Child, Early and Forced Marriage (CEFM) – a form of GBV – is also common in Lesotho, with one out of every three girls married before age 18 and one in nine married before the age of 15. Often these marriages are considered the solution for girls who become pregnant, including as a result of sexual assault. Many children are also forced into CEFM to reduce the burden of families struggling to make ends meet. The consequences of marrying too early include dropping out of school, reduced economic opportunities, high-risk pregnancy, child malnutrition and greater risk of dying. Child brides are also at higher risk of being exploited or experiencing intimate partner violence and abuse.

Although Lesotho is a signatory to numerous pieces of international legislation that make these practices illegal, GBV and CEFM are normalized at the community level and culturally acceptable. Community leaders remain unaware of the deep, lasting trauma these practices cause or their responsibility to protect the legal rights of girls and women.

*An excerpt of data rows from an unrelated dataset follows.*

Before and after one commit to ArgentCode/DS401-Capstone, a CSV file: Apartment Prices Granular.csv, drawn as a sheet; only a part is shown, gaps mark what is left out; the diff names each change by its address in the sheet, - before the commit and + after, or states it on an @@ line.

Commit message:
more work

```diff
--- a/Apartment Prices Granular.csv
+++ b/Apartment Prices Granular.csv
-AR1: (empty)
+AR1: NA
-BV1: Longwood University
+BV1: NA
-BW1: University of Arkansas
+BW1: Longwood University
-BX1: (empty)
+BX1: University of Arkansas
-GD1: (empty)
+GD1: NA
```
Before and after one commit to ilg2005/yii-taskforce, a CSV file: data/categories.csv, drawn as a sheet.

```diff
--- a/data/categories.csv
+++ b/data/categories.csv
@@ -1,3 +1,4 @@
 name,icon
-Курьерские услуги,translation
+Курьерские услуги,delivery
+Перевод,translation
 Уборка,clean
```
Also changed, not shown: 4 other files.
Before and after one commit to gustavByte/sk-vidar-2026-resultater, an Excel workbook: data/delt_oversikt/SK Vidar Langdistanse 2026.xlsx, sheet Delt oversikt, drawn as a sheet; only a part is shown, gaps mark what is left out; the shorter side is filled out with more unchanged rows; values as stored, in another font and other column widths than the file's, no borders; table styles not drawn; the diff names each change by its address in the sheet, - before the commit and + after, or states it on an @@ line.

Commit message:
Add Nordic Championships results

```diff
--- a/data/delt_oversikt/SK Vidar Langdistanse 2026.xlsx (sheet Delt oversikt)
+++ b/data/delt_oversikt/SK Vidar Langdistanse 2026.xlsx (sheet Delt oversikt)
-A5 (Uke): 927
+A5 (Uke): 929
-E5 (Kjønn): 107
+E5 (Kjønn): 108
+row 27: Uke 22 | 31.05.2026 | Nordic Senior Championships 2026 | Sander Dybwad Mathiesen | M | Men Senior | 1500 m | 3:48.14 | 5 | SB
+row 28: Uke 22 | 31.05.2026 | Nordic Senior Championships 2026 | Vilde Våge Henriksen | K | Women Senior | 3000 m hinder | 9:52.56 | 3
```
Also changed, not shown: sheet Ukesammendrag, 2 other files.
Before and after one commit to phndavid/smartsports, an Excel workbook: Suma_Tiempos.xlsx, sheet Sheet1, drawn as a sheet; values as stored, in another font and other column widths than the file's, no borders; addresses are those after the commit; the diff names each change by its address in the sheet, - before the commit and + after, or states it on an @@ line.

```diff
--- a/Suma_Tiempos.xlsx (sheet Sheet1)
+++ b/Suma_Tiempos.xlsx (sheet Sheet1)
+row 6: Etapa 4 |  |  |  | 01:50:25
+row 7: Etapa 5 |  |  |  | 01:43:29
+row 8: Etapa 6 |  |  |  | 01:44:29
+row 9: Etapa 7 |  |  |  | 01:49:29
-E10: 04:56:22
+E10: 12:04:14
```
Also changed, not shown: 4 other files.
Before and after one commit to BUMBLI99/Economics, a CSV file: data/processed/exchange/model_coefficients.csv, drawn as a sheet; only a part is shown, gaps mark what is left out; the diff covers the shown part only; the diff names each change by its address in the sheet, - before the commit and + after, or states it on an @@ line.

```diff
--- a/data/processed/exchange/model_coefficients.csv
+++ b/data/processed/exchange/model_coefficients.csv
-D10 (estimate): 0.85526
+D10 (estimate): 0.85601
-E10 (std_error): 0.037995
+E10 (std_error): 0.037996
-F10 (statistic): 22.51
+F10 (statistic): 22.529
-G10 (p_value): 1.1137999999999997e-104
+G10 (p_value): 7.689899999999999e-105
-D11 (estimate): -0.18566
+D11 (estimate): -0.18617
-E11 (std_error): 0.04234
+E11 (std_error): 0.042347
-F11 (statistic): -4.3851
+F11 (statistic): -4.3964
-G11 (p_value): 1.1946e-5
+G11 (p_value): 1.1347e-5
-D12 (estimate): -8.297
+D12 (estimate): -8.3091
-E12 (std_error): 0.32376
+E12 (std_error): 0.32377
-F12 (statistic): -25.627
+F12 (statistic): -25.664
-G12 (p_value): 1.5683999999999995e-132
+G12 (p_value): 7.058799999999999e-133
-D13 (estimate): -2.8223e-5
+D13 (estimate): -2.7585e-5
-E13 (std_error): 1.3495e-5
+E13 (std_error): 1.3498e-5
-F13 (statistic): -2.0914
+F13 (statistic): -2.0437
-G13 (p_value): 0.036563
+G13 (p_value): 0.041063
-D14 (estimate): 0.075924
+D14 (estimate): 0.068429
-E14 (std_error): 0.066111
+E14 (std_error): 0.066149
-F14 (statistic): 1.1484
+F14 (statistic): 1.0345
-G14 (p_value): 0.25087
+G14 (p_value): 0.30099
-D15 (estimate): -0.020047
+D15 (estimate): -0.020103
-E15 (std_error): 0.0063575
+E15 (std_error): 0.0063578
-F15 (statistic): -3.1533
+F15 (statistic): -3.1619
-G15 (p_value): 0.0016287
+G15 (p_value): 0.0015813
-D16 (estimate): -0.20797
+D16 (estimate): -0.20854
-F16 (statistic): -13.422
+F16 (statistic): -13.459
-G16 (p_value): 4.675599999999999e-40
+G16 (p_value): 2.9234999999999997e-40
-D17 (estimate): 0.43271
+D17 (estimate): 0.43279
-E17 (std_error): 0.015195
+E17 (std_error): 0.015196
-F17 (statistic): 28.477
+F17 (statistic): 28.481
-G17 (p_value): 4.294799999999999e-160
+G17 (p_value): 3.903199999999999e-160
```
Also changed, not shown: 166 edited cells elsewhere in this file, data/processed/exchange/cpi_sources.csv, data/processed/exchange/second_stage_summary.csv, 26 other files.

Girl4ce, Help Lesotho’s youth-led edu-tainment troop, is part of the Safer Communities project. GIRL4ce is made up of young women and men who address GBV and CEFM at the community level through drama, outreach and regular radio broadcasts. They also host a call-in show in which community members are invited to share stories and ask questions. The radio program addresses the benefits of healthy relationships, promotes respect and addresses cultural myths around GBV. Girl4ce produced two short radio ads that directly confronted GBV myths and remind each member of the community that they have a responsibility to stop GBV.

Help Lesotho was established in 2004 by Dr. Peg Herbert, a Canadian who was moved to act after visiting one of her graduate students. Back then, at the height of the AIDS pandemic, the life expectancy was 34. “People were dying everywhere,” she told Queen’s Alumni News. “Contracting HIV was a death sentence. There was nobody helping in the areas I visited.” Herbert was a lecturer at the University of Ottawa who was trained as a social worker and with a PhD in Educational Psychology. Despite knowing nothing about running a non-profit, Help Lesotho became the largest Canadian NGO in Lesotho. Upon her recent retirement, the King of Lesotho thanked her for the impact Help Lesotho has had on 274,000 people.

A portion of this story appeared in the November 2023 edition of Under the Sun.